Equation (13) evaluates dissipation through large-scale properties (PIV), while Equation (14) is a more direct evaluation through small-scale gradients (LDV) for which homogeneity is assumed [27]. The estimation of requires the pressure-related term to be negligible. This assumption can be checked by comparing both and . Results plotted in Figure 13 show that this assumption is fairly well fulfilled beyond , i.e. in the nearly homogeneous and isotropic region.

Although the various terms of the budget equation evolve in a very similar way for both injectors, some differences remain, especially beyond . Upstream this position, the lateral diffusion term almost compensates the axial convection term which contributes negatively to the turbulent kinetic energy budget meaning that the mean flow convects energy from low energy regions towards high energy regions. On the contrary, the lateral energy diffusion brings energy produced in the lateral shear layer towards the centreline.

Beyond , convection and diffusion terms change sign. This position coincide with the end of the potential core () resulting into a peak of turbulent kinetic energy production which is compensated by the negative lateral diffusion term. Then, these two terms decrease in magnitude to become negligible further downstream implying [12]:

(15)

This equation reflects that in decaying turbulence, the convection term is compensated by the dissipation. In this region, all terms computed for the MuSTI injectors are higher in magnitude than those of the MoSTI device.

The results obtained from the study of the turbulent kinetic energy lead to conclusions:

  1. the turbulent energy generated by the multi-scale injection is more intense partly due to an higher pressure loss.

  2. the nearly homogeneous and isotropic region is characterised by a very large turbulence intensity () compared to standard grid-generated turbulence ().

4.4 Characteristic length-scales and two-point kinetic energy budget

We remind that the main goal of the present work is to develop a new kind of turbulence injector enable to quickly inject energy over a broad range of scales. The implicit idea is to act onto energy transfer by modifying the energy’s cascade. The latter is characterised by both the integral length-scale (computed from the auto-covariance of streamwise fluctuation ) and the Kolmogorov scale () which are plotted in dimensionless form in Figures 14 and 14 for both injectors on the tunnel’s centreline. In the nearly homogeneous and isotropic region, and increase with respect to . For both injectors, the integral length-scale is controlled by the largest mesh size which can be interpreted as the spanwise interaction distance. However, the integral length-scale generated by the MuSTI injector is significantly smaller than that of the MoSTI injector. This observation applies also to the Kolmogorov scale.

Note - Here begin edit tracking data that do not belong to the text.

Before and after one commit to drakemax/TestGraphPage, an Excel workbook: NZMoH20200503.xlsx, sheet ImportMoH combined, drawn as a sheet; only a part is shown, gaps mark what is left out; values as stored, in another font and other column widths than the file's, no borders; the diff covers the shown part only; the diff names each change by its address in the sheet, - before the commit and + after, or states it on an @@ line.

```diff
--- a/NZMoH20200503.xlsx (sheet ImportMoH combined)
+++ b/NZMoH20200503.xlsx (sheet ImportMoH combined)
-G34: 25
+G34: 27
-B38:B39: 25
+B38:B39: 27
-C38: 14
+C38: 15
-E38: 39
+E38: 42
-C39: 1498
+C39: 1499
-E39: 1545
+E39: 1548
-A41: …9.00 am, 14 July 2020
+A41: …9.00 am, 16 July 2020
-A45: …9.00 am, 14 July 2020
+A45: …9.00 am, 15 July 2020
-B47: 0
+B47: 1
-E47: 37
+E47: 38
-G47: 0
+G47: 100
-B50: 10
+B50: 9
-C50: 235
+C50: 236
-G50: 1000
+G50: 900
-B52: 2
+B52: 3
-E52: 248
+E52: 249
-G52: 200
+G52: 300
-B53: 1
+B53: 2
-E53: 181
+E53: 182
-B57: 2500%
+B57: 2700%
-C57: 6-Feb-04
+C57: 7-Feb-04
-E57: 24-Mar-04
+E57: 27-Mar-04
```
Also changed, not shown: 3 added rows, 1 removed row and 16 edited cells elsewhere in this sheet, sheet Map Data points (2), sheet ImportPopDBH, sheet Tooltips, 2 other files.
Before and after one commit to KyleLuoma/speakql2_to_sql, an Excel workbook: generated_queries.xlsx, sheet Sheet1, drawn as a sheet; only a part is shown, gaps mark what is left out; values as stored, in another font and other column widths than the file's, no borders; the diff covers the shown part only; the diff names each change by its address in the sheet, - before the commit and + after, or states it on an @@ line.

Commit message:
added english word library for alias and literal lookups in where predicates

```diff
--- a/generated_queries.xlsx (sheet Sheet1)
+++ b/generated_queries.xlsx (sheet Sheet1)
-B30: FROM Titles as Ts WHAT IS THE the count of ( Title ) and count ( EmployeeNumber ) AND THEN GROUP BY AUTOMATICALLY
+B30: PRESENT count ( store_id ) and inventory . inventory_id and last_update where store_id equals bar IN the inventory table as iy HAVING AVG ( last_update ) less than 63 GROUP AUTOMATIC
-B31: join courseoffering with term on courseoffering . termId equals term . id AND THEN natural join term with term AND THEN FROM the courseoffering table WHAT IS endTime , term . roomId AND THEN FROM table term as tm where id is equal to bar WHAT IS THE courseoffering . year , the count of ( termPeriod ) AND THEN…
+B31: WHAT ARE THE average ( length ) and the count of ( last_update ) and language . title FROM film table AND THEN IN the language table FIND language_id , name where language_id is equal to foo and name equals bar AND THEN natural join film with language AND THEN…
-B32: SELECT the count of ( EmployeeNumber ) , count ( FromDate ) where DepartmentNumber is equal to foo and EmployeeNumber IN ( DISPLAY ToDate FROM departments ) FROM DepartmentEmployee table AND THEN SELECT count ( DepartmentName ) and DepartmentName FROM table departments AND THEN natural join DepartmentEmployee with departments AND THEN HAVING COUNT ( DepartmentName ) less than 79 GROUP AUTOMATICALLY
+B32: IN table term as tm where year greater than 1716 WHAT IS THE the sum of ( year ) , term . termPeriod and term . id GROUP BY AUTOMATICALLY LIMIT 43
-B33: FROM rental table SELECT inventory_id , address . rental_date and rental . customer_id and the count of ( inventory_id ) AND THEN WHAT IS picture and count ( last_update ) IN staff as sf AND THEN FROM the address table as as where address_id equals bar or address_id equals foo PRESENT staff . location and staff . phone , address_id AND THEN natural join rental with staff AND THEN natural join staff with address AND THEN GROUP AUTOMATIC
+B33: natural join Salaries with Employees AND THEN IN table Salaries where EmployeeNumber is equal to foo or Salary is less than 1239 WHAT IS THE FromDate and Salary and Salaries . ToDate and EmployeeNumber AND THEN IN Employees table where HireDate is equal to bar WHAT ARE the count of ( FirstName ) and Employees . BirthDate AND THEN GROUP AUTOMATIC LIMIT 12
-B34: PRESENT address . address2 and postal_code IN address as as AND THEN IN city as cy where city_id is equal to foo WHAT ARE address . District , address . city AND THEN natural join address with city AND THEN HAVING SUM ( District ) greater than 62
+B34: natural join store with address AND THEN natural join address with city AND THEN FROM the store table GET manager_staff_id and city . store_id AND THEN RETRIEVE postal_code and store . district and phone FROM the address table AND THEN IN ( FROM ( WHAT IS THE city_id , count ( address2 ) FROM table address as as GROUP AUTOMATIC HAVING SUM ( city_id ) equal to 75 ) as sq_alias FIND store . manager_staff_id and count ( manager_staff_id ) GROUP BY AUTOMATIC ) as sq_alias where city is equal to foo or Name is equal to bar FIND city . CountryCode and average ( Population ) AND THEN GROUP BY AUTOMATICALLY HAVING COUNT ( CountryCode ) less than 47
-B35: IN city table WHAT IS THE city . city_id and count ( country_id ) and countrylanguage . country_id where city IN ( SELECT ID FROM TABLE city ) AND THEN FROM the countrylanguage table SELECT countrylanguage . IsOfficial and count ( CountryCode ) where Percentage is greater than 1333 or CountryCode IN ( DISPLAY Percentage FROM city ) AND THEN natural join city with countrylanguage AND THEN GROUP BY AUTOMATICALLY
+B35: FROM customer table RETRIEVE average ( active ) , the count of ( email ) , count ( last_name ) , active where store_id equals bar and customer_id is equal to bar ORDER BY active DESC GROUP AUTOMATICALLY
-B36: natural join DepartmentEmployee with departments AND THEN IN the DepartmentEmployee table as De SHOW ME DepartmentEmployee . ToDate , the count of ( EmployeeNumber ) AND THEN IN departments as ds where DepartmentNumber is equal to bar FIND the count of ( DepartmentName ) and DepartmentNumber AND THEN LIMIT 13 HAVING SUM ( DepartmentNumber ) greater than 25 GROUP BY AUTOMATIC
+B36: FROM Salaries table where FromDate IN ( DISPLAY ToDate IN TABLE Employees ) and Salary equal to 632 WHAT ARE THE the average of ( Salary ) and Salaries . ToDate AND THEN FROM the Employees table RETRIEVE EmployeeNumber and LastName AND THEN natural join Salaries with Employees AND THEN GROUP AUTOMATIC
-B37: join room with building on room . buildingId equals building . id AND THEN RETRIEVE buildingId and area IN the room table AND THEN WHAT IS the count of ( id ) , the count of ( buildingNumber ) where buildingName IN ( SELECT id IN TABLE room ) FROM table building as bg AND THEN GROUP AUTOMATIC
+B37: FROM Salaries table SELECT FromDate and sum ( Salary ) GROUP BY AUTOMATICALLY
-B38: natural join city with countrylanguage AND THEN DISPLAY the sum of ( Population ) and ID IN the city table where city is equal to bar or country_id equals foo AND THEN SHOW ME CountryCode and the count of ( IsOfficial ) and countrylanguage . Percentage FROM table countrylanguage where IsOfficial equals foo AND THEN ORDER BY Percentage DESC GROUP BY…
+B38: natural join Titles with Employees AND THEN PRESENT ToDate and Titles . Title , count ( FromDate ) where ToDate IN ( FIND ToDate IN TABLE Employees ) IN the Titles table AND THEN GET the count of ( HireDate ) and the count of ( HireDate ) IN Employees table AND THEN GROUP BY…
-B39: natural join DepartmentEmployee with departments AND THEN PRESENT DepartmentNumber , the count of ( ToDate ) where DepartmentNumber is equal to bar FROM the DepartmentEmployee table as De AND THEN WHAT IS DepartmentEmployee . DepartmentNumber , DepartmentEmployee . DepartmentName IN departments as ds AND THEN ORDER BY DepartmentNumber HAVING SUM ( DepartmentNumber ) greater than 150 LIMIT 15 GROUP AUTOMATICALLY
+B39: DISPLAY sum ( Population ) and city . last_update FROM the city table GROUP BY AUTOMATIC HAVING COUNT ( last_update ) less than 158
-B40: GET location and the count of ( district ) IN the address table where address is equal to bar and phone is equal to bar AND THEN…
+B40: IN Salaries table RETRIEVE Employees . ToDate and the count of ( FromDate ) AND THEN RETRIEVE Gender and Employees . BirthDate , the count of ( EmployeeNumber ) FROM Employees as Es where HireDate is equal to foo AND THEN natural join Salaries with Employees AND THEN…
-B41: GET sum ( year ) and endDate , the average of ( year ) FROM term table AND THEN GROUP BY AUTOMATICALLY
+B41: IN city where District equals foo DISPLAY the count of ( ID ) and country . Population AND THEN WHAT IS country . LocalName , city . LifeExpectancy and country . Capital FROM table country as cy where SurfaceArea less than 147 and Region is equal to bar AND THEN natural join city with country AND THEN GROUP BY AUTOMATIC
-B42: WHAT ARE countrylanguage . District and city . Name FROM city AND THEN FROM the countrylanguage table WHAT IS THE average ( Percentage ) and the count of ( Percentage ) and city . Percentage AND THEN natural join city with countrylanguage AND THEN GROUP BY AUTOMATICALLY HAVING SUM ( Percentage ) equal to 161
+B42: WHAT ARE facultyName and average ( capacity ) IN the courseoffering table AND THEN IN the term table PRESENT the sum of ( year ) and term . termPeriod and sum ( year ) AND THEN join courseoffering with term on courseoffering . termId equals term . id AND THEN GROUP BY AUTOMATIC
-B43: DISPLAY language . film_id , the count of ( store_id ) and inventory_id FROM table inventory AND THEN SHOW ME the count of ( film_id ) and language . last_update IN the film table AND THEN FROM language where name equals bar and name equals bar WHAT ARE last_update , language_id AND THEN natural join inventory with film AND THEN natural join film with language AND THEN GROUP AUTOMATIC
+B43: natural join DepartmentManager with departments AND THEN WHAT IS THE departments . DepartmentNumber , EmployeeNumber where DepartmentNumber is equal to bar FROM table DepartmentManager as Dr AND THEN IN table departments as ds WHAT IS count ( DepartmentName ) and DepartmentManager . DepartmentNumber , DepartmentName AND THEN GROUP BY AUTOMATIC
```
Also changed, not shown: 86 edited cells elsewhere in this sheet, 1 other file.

Figure 14: Streamwise variation of the normalized integral length-scale (a) and Kolmogorov scale (b). Symbols: , MoSTI injector; , MuSTI injector.

Although the turbulent scales generated by the MuSTI device are systematically smaller than those of the MoSTI injector, the Taylor-based Reynolds number ( with the Taylor micro-scale) of the MuSTI injector is higher (by about %) than that of the MoSTI injector as shown in Figure 15. This is due to the acceleration of cascade exchange allowing to reach isotropic region with much larger turbulence intensity which compensates the decrease in turbulent length-scales. Although the values of reported here remain moderate (), one has to keep in mind that the experimental wind tunnel is quite small in comparison with usual facilities (see e.g. [12] for comparison).

Figure 15: Taylor-based Reynolds number evolution. Symbols: , MoSTI injector; , MuSTI injector.

The way the turbulent energy is injected by both devices can be investigated with structure functions which represent the energy of a scale. These are defined by using spatial increments, i.e. velocity differences between two space points separated by a vector :

(16)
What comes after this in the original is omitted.